__Activity__: State how many lines in this listing include the word "vsizetype", and nothing else.

__Material to process__:

=====

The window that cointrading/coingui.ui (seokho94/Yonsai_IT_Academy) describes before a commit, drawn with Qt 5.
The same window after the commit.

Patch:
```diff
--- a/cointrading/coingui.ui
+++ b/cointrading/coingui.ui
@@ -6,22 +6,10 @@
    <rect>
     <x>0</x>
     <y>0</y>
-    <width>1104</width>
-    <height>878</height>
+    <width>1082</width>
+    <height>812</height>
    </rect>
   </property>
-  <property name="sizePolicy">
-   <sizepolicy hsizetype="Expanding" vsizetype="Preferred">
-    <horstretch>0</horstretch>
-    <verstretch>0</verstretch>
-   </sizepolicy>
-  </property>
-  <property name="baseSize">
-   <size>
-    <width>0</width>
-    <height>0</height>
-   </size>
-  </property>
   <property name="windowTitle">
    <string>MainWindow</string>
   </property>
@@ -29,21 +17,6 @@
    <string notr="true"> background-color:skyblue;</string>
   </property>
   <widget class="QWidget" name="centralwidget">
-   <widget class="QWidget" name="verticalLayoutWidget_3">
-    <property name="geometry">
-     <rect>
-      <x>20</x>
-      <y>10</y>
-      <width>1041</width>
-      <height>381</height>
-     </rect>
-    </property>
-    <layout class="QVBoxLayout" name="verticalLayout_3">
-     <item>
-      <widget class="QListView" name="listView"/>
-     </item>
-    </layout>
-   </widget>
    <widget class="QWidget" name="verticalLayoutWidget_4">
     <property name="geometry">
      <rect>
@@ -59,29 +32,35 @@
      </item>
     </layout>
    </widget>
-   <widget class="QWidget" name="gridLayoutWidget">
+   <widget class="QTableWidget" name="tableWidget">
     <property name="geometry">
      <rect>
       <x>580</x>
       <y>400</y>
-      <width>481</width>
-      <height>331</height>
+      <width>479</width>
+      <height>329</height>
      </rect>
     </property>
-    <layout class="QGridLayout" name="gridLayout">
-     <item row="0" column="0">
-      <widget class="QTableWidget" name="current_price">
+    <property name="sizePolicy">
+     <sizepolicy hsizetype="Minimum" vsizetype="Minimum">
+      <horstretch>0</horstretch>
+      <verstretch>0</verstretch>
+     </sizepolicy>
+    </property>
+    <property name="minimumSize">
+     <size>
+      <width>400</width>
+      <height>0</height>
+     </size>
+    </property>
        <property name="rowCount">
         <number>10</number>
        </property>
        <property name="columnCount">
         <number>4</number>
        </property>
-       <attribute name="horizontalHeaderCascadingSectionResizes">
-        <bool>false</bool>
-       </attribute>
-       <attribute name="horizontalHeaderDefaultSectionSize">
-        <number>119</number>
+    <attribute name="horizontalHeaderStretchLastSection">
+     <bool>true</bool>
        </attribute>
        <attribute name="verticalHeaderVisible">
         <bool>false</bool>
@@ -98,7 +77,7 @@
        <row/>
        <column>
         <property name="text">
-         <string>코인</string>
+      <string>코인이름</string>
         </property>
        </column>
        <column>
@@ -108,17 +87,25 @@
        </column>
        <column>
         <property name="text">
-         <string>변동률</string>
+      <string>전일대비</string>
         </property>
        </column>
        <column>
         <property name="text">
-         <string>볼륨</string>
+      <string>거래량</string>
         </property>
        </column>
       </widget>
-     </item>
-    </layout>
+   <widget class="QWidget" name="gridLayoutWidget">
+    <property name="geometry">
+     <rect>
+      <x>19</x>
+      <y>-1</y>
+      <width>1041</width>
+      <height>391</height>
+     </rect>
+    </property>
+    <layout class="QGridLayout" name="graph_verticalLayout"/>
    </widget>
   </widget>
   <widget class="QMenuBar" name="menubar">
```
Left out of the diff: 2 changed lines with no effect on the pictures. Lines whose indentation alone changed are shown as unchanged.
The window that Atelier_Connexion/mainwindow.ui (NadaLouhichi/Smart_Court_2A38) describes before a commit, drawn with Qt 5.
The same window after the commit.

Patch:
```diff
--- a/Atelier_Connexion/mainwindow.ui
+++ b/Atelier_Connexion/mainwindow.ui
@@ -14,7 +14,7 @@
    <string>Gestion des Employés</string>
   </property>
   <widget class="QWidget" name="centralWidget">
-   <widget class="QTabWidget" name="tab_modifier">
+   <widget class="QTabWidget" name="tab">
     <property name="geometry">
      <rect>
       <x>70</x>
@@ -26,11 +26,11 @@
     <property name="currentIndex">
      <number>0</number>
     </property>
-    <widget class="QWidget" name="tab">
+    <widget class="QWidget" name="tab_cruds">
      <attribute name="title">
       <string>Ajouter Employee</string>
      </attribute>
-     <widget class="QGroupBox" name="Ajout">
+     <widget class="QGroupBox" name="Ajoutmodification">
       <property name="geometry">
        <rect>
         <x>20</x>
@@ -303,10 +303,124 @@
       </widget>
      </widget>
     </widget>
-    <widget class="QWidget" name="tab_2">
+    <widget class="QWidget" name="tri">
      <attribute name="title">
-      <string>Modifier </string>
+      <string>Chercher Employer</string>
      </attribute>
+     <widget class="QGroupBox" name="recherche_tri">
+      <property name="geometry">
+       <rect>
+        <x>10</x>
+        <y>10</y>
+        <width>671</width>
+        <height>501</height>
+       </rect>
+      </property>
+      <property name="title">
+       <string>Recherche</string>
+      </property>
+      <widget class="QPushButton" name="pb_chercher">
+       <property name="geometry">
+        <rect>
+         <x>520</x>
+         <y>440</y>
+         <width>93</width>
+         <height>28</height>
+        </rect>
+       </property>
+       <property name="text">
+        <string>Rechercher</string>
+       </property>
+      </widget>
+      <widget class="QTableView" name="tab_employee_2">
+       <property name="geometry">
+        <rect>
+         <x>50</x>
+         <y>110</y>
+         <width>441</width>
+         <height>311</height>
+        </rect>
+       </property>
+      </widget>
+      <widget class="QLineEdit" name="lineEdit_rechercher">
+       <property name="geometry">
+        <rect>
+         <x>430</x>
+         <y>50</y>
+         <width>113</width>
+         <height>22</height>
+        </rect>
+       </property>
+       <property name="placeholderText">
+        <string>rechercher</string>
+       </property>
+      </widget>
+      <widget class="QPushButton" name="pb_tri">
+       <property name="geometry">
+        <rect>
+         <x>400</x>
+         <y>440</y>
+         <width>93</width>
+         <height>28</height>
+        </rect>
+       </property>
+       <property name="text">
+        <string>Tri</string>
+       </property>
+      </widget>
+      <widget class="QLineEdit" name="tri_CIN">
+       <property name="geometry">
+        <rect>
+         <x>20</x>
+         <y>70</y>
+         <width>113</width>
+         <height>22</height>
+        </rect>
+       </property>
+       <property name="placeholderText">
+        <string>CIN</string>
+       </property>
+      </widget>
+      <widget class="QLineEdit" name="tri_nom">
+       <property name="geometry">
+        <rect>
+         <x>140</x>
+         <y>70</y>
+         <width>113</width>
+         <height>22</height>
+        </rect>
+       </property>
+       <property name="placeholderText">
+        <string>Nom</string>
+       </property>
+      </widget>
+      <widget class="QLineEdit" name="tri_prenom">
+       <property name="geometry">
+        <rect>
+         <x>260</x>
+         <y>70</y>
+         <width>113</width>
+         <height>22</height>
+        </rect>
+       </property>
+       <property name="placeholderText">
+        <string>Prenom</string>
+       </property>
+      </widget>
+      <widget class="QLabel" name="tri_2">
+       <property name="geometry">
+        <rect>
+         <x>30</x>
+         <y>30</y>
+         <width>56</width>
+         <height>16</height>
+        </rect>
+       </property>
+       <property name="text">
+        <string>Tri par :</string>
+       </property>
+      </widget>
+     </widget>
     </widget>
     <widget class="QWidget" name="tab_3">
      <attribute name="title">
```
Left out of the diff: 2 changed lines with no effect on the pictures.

=====

__Exercise output__: 2